Record set section start
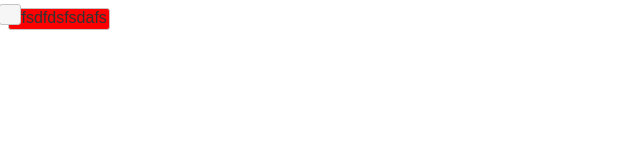
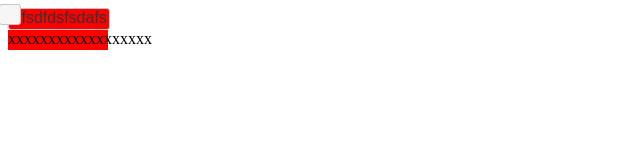
Before and after one commit to plusmail/TomcatEx05, a plain HTML site: page WebContent/Exe01/ch06.html in a window 1280 px wide. Shown: the whole page, without its empty margins (0-640 px from the left). Drawn offline with nearby package versions, Linux system fonts and the light colour scheme.

Commit message:
333333333333

```diff
--- a/WebContent/Exe01/ch06.html
+++ b/WebContent/Exe01/ch06.html
@@ -24,6 +24,7 @@
 
 <div id="slider">ffffsdfdsfsdafs</div>
 
+<div id="slider">xxxxxxxxxxxxxxxxxx</div>
 
 </body>
 </html>
```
Record set section end
Look for the word "slider" in the data, then return every line that contains it.

Result of this task —
 <div id="slider">ffffsdfdsfsdafs</div>
+<div id="slider">xxxxxxxxxxxxxxxxxx</div>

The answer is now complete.